The 2021 Oscars will take place on April 25 in Los Angeles but will be broadcasted live from two different spots in the city: the Dolby Theatre, the award ceremony location since 2001, and Union Station, which is a transportation hub.
This year’s nominations are the most diverse compilation of acting nominations ever with nine of the 20 actors being people of color?.
The Academy bent the rules this year and allowed films that premiered via streaming services to qualify for a nomination. This is in stark contrast to the previous requirement of a film needing to run in open theatres both in New York and Los Angeles for at least one week in order to qualify.
For the first time ever, the Academy nominated two women in the category of Best Director: Chloe Zhao (“Nomadland”) and Emerald Fennell (“Promising Young Woman”).
Unlike the 2021 Golden Globes or Emmys, the Oscars will not have a Zoom attendance option for those who do not wish to attend in-person. The Academy is hoping in-person requirements will spice up the formal wear so that attendees will leave the sweats at home.
It is still unknown whether there will be no host for the third year in a row.
At 83 years old, Welsh actor Sir Anthony Hopkins is the oldest person to ever be nominated for Best Actor for his role in “The Father.”
Chadwick Boseman is up for a posthumous nomination for Best Actor in “Ma Rainey’s Black Bottom.” Boseman lost his battle to colon cancer in August 2020.
The Academy Awards’ nickname, The Oscars, supposedly originated from an Academy librarian who rose to executive director of the Academy. Margaret Herrick saw the Academy Award golden statuette, and it immediately reminded her of her uncle Oscar, so she started calling the little object an Oscar. It took until 1939 for the Academy to officially embrace the nickname.

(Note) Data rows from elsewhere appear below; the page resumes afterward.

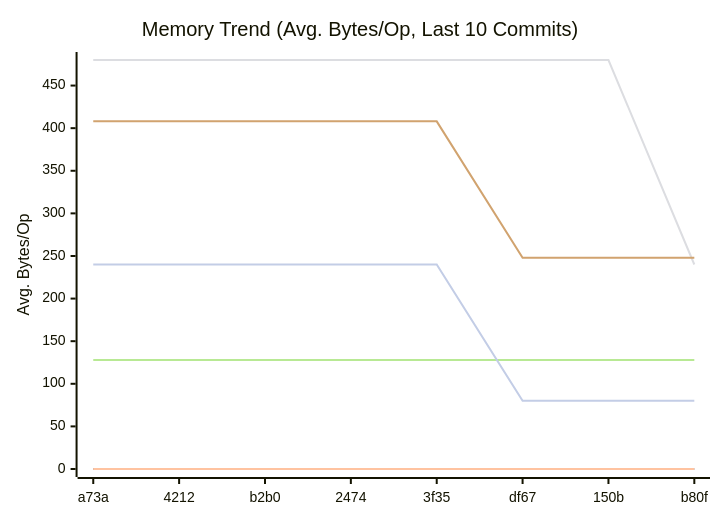
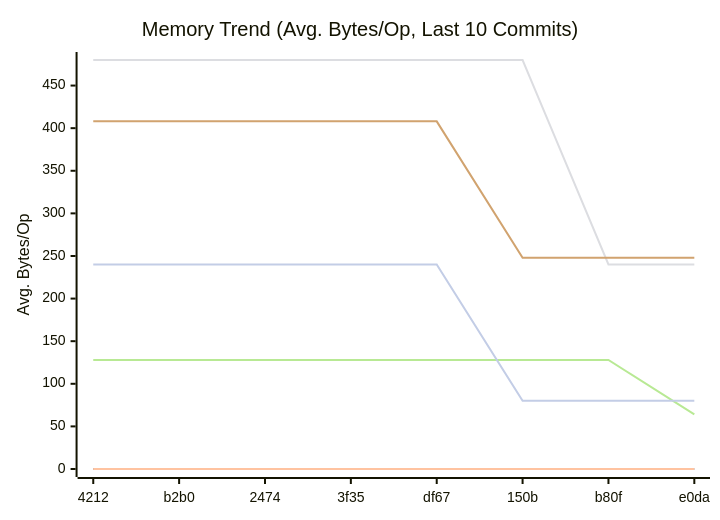
Before and after one commit to alsotoes/momo: the second of 3 diagrams in docs/README.md, drawn with Mermaid. The commit also changed other lines of this file and 1 other file, not shown here.

````diff
--- a/docs/README.md
+++ b/docs/README.md
@@ -157,14 +157,14 @@
 ```mermaid
 xychart-beta
     title "Memory Trend (Avg. Bytes/Op, Last 10 Commits)"
     x-axis "Commit"
     y-axis "Avg. Bytes/Op"
-    x-axis [a73a,4212,b2b0,2474,3f35,df67,150b,b80f]
+    x-axis [4212,b2b0,2474,3f35,df67,150b,b80f,e0da]
     line "CheckMetricsAndSwap" [0,0,0,0,0,0,0,0,0,0]
     line "IndexDirectTracking" [0,0,0,0,0,0,0,0,0,0]
     line "IndexSearch" [0,0,0,0,0,0,0,0,0,0]
-    line "LoadGlobalConfig" [480,480,480,480,480,480,480,240,240,240]
-    line "PadString" [128,128,128,128,128,128,128,128,64,64]
+    line "LoadGlobalConfig" [480,480,480,480,480,480,240,240,240,240]
+    line "PadString" [128,128,128,128,128,128,128,64,64,64]
     line "ParseReplicationOrder_NoPrealloc" [408,408,408,408,408,248,248,248,248,248]
     line "ParseReplicationOrder_Prealloc" [240,240,240,240,240,80,80,80,80,80]
 ```
````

The nominees for Best Documentary (Feature) are quite outstanding this year, including “My Octopus Teacher” and “Crip Camp.”